"Before, we had life without possibility of parole -- without," said Maggie Elvey of Sacramento, who helped organize opposition to the bill. "It's so sad that they're taking the justice away."
She said survivors like herself were told that their loved one's murderers would never be released from prison.
"It's not fair to go retroactive back to all those killers," she said.
Yee struggled for a year to get the bill through the Legislature over opposition from organizations representing police chiefs, sheriffs, prosecutors, victims and many rank-and-file law enforcement officers. He had support from some individual law enforcement officials, notably San Francisco District Attorney George Gascon, Police Chief Greg Suhr and interim Sheriff Vicki Hennessy.
It was his third attempt in five years. He succeeded in getting it through the Legislature this year, with no Republican votes, only after amending the bill to exclude young offenders who tortured their victims or killed a law enforcement officer or firefighter.
The exemptions are not enough to satisfy survivors such as Elvey.
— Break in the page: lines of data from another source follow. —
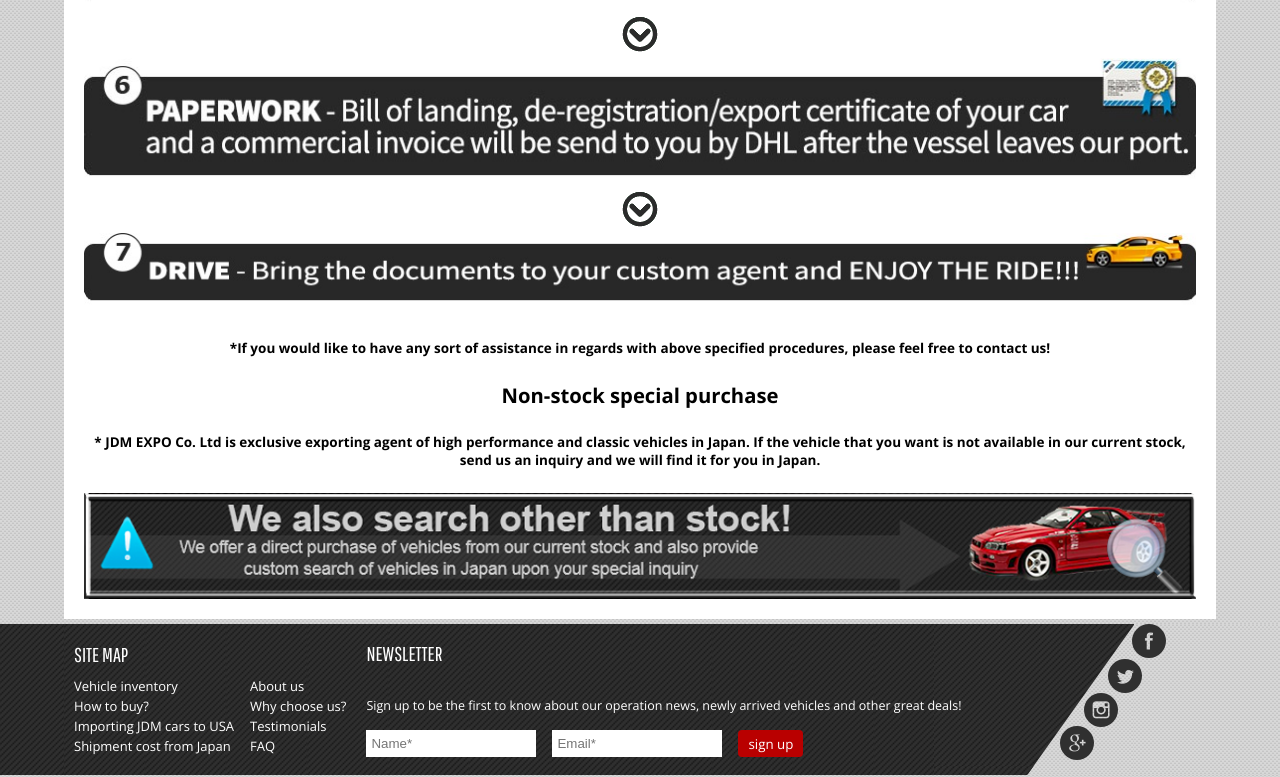
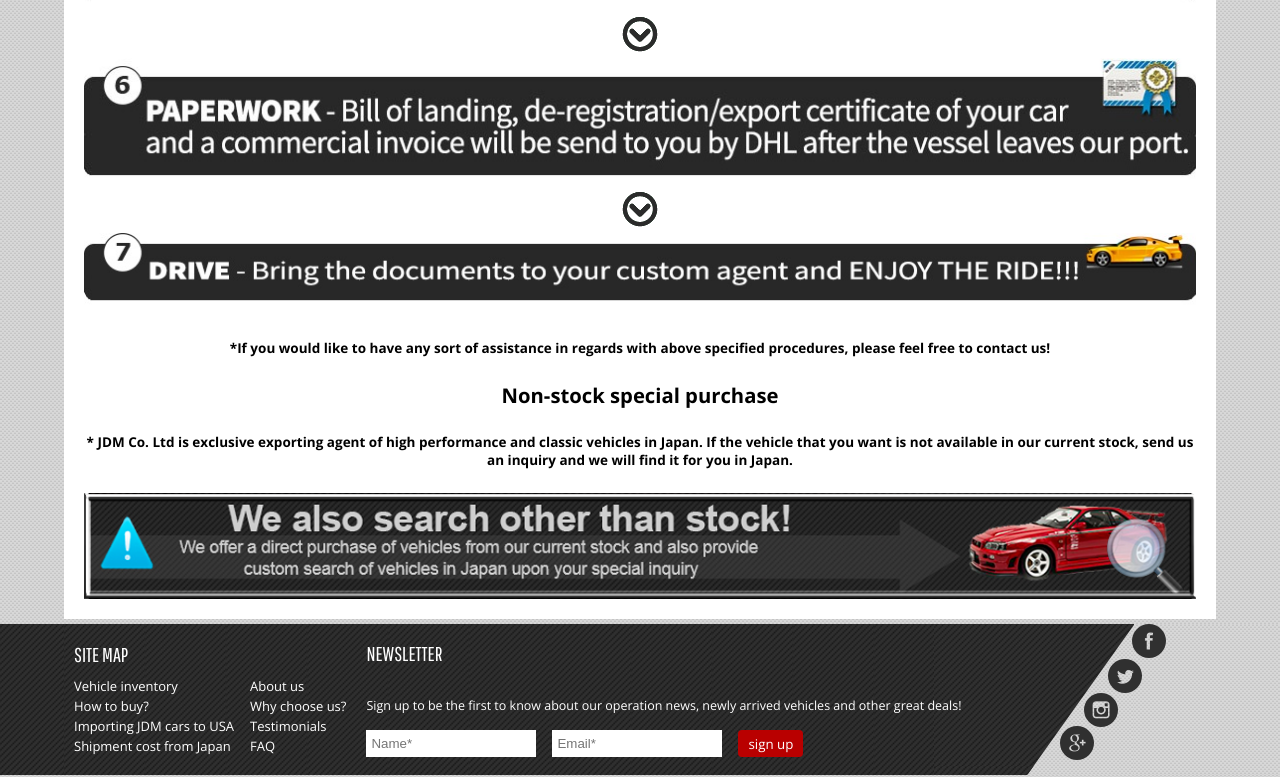
Before and after one commit to BazyshynAnton/jdmarket, a React (Vite) app: page /how-to-buy in a window 1280 px wide. Shown: the part 1154-1931 px from the top of the page. Built offline with nearby package versions, Linux system fonts and the light colour scheme.

Commit message:
update "how to buy" page

```diff
--- a/src/components/contentOfHowToBuyPage/ContentOfHowToBuyPage.jsx
+++ b/src/components/contentOfHowToBuyPage/ContentOfHowToBuyPage.jsx
@@ -85,8 +85,8 @@ const ContentOfHowToBuyPage = () => {
 
           <h2>Non-stock special purchase</h2>
           <h4>
-            * JDM EXPO Co. Ltd is exclusive exporting agent of high performance
-            and classic vehicles in Japan. If the vehicle that you want is not
+            * JDM Co. Ltd is exclusive exporting agent of high performance and
+            classic vehicles in Japan. If the vehicle that you want is not
             available in our current stock, send us an inquiry and we will find
             it for you in Japan.
           </h4>
```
"Victims hate that, when they say that one person's loved one is more important than another," Elvey said.
Her husband, Ross, was murdered by two teens during the robbery of his gun shop in Vista, Calif.
"They held Ross down on the floor and just kept beating and beating him," she said.
He was in a coma for 41 days before he died on June 7, 1993.
"They're all violent, brutal murders," she said. "That's why they got this sentence."
However, University of Southern California law professor Heidi Rummel, director of the university's Post-Conviction Justice Project, said children are different from adults and deserve to be treated differently under the criminal justice system.
"Their brains are still developing. They are impulsive, vulnerable to peer pressure and often victims of their life circumstances. But most importantly, they have a much greater capacity to grow and change," she said in a statement. She will supervise law students who will represent 12 juvenile offenders seeking resentencing under the bill.
California has more than 10 percent of the nation's juvenile life-without-parole cases, said Elizabeth Calvin, an advocate with Human Rights Watch, which supported the bill along with the American Civil Liberties Union. She said the law should serve as a model for other states.
The bill had the support of numerous mental health and medical associations, along with defense attorneys and church groups. The groups note that some offenders were sentenced to life without parole as accomplices to murder, despite not being the actual killer.
One of them is Christian Bracamontes, who was 16 in 1998 when he and another youth tried to rob another teenager of his marijuana. Bracamontes' friend fatally shot 15-year-old Thomas Williams in Fontana.
Bracamontes turned down a plea deal and was convicted of murder during a robbery with the special circumstance of knowing that a gun would be used. Bracamontes consistently claimed he never expected his friend to fire the weapon or kill Williams.
"A lot of kids don't understand aiding-and-abetting," prosecutor John Davis told The Press-Enterprise newspaper of Riverside when Bracamontes was sentenced in 2000.
Bracamontes is now 31 and serving his life term in California State Prison, Los Angeles County in Lancaster. The shooter, Jose Morales, who was two years older, negotiated a plea deal that eventually could result in his release.
Arturo Macedo, Bracamontes' father, said through an interpreter that for years he has lived without hope of his son being paroled, "and now there is some light."
His son has served 14 years in prison, has a clean record behind bars, and is likely to petition for resentencing, Macedo said.
"He was just there," Macedo said. "He did not kill anybody, he was just there when it happened."
The district attorneys' association notes that virtually all the inmates sentenced to life in prison as juveniles in California were 16 or 17 at the time of the offense and were convicted of first-degree murder with one or more special circumstances. That could have brought them the death penalty had they been older.